>>>>

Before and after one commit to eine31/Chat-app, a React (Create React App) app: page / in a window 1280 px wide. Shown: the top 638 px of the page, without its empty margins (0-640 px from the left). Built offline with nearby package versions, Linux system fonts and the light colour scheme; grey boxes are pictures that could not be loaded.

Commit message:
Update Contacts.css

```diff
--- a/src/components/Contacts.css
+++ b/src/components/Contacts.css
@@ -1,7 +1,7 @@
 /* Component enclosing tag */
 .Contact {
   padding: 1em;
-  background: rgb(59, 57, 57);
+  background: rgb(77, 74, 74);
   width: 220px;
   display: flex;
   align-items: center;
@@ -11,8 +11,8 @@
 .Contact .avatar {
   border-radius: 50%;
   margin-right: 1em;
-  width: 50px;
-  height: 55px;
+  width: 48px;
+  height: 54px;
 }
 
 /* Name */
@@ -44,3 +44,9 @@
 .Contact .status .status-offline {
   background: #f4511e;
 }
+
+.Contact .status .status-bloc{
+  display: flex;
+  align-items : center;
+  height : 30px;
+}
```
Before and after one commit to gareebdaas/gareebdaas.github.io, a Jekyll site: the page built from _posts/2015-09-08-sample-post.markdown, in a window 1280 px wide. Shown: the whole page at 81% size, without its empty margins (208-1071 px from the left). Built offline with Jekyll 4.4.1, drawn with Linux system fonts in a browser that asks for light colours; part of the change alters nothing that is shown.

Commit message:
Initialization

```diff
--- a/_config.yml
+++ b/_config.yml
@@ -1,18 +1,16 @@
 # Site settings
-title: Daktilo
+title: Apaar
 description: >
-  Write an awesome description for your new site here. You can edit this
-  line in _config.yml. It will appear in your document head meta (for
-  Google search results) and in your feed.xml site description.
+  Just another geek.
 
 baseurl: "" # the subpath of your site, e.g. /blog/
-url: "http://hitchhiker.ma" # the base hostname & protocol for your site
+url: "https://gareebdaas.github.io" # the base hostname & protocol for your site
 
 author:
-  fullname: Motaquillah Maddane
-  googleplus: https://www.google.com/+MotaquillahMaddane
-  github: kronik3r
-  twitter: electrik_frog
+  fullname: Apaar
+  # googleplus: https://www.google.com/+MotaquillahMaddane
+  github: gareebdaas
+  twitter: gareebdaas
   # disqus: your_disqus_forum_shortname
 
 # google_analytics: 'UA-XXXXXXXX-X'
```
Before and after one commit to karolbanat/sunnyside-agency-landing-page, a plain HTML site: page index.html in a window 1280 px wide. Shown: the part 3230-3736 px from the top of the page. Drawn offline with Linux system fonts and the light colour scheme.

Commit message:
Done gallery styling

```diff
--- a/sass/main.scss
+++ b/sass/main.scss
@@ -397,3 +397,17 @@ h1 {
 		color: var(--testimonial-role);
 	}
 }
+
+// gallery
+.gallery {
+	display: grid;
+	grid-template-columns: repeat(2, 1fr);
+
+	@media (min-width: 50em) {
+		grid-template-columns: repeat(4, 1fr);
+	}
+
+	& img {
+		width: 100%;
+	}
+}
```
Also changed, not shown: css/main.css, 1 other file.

<<<<

- **PROBLEM TO SOLVE**:
Please report all lines in the entries where "width" appears.

- **RESULT OF THE TASK**:
   width: 220px;
-  width: 50px;
+  width: 48px;
+	@media (min-width: 50em) {
+		width: 100%;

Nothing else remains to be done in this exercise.